Women's groups in Kenya Thursday expressed outrage over comments made the day before in the country's legislature during debate on a bill that would boost penalties for rapists and other sex offenders, and would outlaw forced cultural practices such as female circumcision deemed harmful to women.
The executive director of the CRADLE Children's Foundation, Millie Odhiambo, told reporters in Nairobi she and her colleagues were stunned by the attitudes of some lawmakers during Wednesday's debate of the Sexual Offenses Bill.
"Despite the fact that national statistics show alarming increases in the number of defilement, rape and sodomy cases of children, women and men in the country, some parliamentarians chose to trivialize the debate on the Sexual Offenses Bill by poking fun at the pain victims have gone through," she said. "We were even more utterly shocked by pretenders who were less brave to air their views but cheered their colleagues [on] with glee."
Odhiambo was referring mainly to comments made by Member of Parliament Paddy Ahenda, who objected to a section of the bill that proposes to criminalize unwanted sexual advances towards women.
He described African women as being "shy creatures" who do not make sexual advances. He said in African culture, when a woman says "no," she really means, "yes," unless she is a prostitute.
During the debate, other male lawmakers objected to certain sections of the bill, saying that the proposed legislation goes against African culture, would discourage or prevent marriage, or would be used to revenge or unfairly punish men.
The Sexual Offenses Bill seeks to impose minimum sentences for rape and defilement, outlaws women being forced to undergo cultural practices deemed harmful such as female genital mutilation and wife inheritance, and provides counseling and medical treatment for victims and perpetrators of sexual violence and abuse.
It also outlaws sexual harassment, makes it an offense to deliberately infect someone with HIV/AIDS, and says there is no time limit for a victim to pursue a sexual offense case.
Jane Onyango is the director of the Kenyan office of the Federation of Women Lawyers. She tells VOA she thinks the male legislators' comments and reactions when lawmaker Njoki Ndungu presented the bill Wednesday will make the bill's passage highly unlikely.
"They are not taking it seriously," she said. "They were very noisy when Njoki was moving the motion. Some were even whispering from the floor that she ought to withdraw it. So I'm seeing a situation where even if it's passed, which is doubtful from the debate so far, they will want to pass a watered-down bill, one that almost just amounts to what we have in the current law, which will not be of any use to us."

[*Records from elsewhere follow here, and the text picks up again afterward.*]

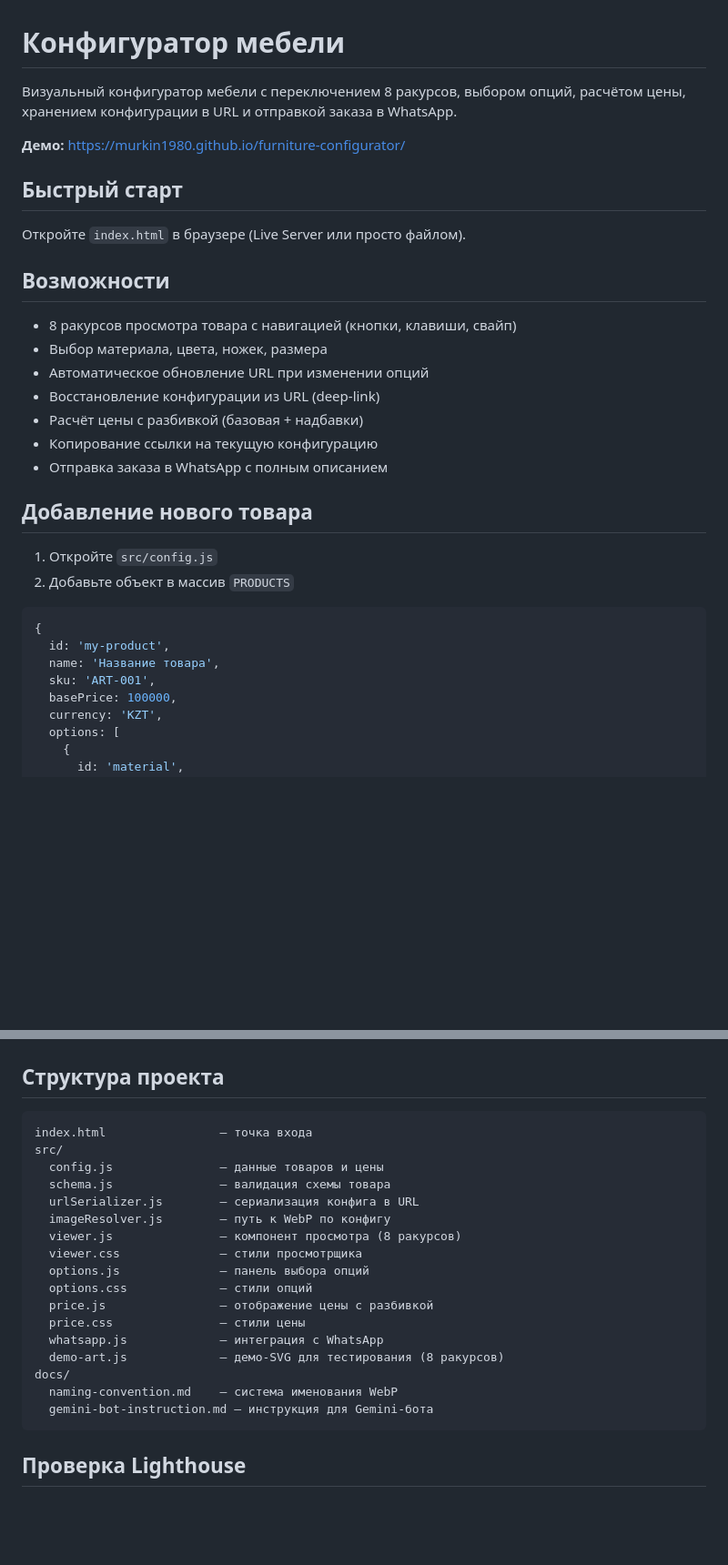
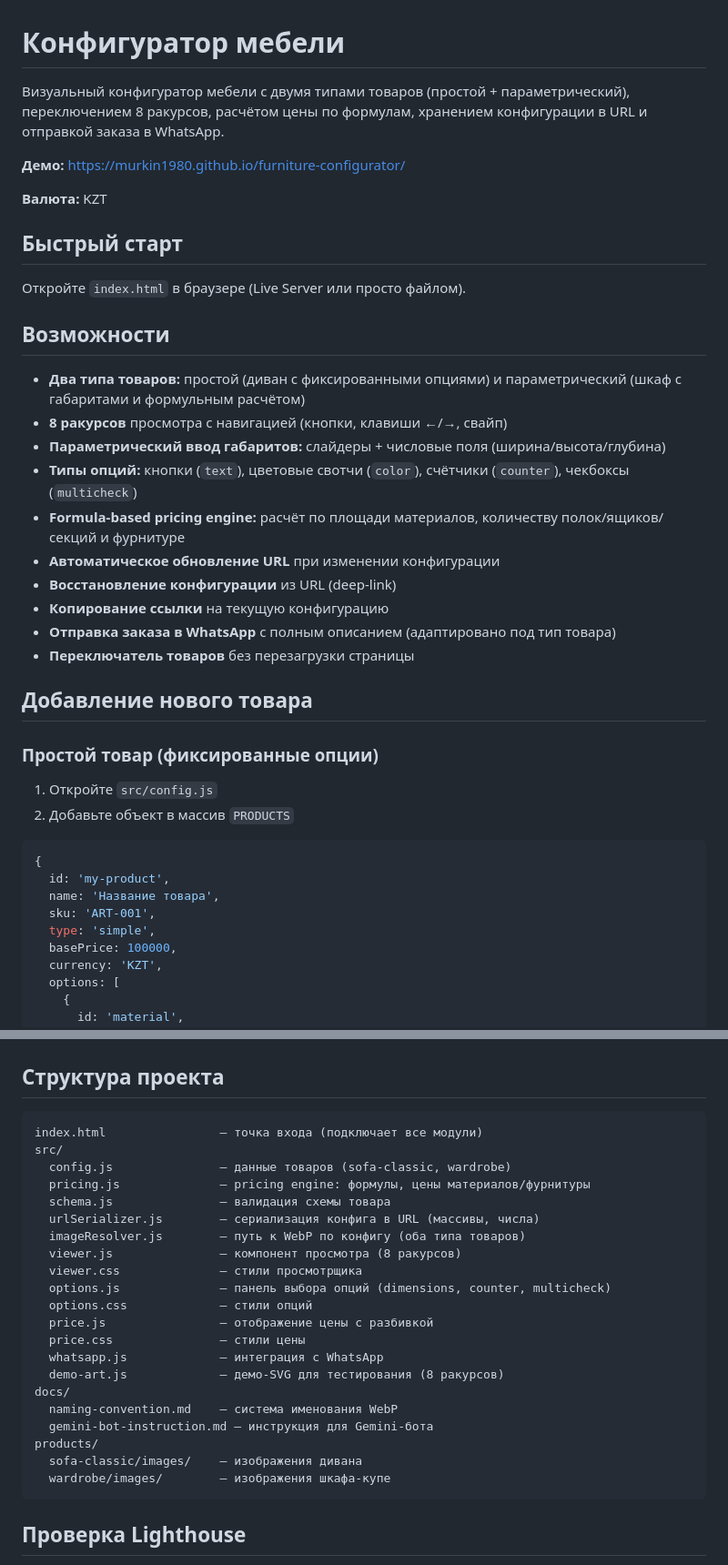
Before and after one commit to Murkin1980/furniture-configurator, a Markdown page: README.md, 2 parts joined by grey strips. Shown at 91% size. Drawn GitHub-style; blank space fills up the shorter version.

````diff
--- a/README.md
+++ b/README.md
@@ -1,8 +1,10 @@
 # Конфигуратор мебели
 
-Визуальный конфигуратор мебели с переключением 8 ракурсов, выбором опций, расчётом цены, хранением конфигурации в URL и отправкой заказа в WhatsApp.
+Визуальный конфигуратор мебели с двумя типами товаров (простой + параметрический), переключением 8 ракурсов, расчётом цены по формулам, хранением конфигурации в URL и отправкой заказа в WhatsApp.
 
 **Демо:** https://murkin1980.github.io/furniture-configurator/
+
+**Валюта:** KZT
 
 ## Быстрый старт
 
@@ -10,15 +12,20 @@
 
 ## Возможности
 
-- 8 ракурсов просмотра товара с навигацией (кнопки, клавиши, свайп)
-- Выбор материала, цвета, ножек, размера
-- Автоматическое обновление URL при изменении опций
-- Восстановление конфигурации из URL (deep-link)
-- Расчёт цены с разбивкой (базовая + надбавки)
-- Копирование ссылки на текущую конфигурацию
-- Отправка заказа в WhatsApp с полным описанием
+- **Два типа товаров:** простой (диван с фиксированными опциями) и параметрический (шкаф с габаритами и формульным расчётом)
+- **8 ракурсов** просмотра с навигацией (кнопки, клавиши ←/→, свайп)
+- **Параметрический ввод габаритов:** слайдеры + числовые поля (ширина/высота/глубина)
+- **Типы опций:** кнопки (`text`), цветовые свотчи (`color`), счётчики (`counter`), чекбоксы (`multicheck`)
+- **Formula-based pricing engine:** расчёт по площади материалов, количеству полок/ящиков/секций и фурнитуре
+- **Автоматическое обновление URL** при изменении конфигурации
+- **Восстановление конфигурации** из URL (deep-link)
+- **Копирование ссылки** на текущую конфигурацию
+- **Отправка заказа в WhatsApp** с полным описанием (адаптировано под тип товара)
+- **Переключатель товаров** без перезагрузки страницы
 
 ## Добавление нового товара
+
+### Простой товар (фиксированные опции)
 
 1. Откройте `src/config.js`
 2. Добавьте объект в массив `PRODUCTS`
@@ -28,6 +35,7 @@
   id: 'my-product',
   name: 'Название товара',
   sku: 'ART-001',
+  type: 'simple',
   basePrice: 100000,
   currency: 'KZT',
   options: [
@@ -81,15 +164,16 @@ const WA_NUMBER = '77059164337'; // +7 705 916 43 37
 ## Структура проекта
 
 ```
-index.html                — точка входа
+index.html                — точка входа (подключает все модули)
 src/
-  config.js               — данные товаров и цены
+  config.js               — данные товаров (sofa-classic, wardrobe)
+  pricing.js              — pricing engine: формулы, цены материалов/фурнитуры
   schema.js               — валидация схемы товара
-  urlSerializer.js        — сериализация конфига в URL
-  imageResolver.js        — путь к WebP по конфигу
+  urlSerializer.js        — сериализация конфига в URL (массивы, числа)
+  imageResolver.js        — путь к WebP по конфигу (оба типа товаров)
   viewer.js               — компонент просмотра (8 ракурсов)
   viewer.css              — стили просмотрщика
-  options.js              — панель выбора опций
+  options.js              — панель выбора опций (dimensions, counter, multicheck)
   options.css             — стили опций
   price.js                — отображение цены с разбивкой
   price.css               — стили цены
@@ -98,6 +182,9 @@ src/
 docs/
   naming-convention.md    — система именования WebP
   gemini-bot-instruction.md — инструкция для Gemini-бота
+products/
+  sofa-classic/images/    — изображения дивана
+  wardrobe/images/        — изображения шкафа-купе
 ```
 
 ## Проверка Lighthouse
````
Also changed, not shown: other parts of README.md (+77 -2 lines).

The incidents of rape are increasing in Kenya. According to a report by the U.N. news agency, there were 2,800 rape cases reported in 2004, an increase of 500 compared to the year before.
A group of Kenyan and international aid agencies released a report last year saying that rape, incest, and indecent assault had increased four times over the past four years.
The Kenyan Demographic and Health Survey says that one in every two Kenyan women experience sexual and other violence, and that Kenyan women between the ages of 15 and 24 show four times the rate of HIV infection of men the same age.
CRADLE Children's Foundation executive director Odhiambo says the youngest recorded rape victim in Kenya is five months old, and the oldest, more than 80 years of age.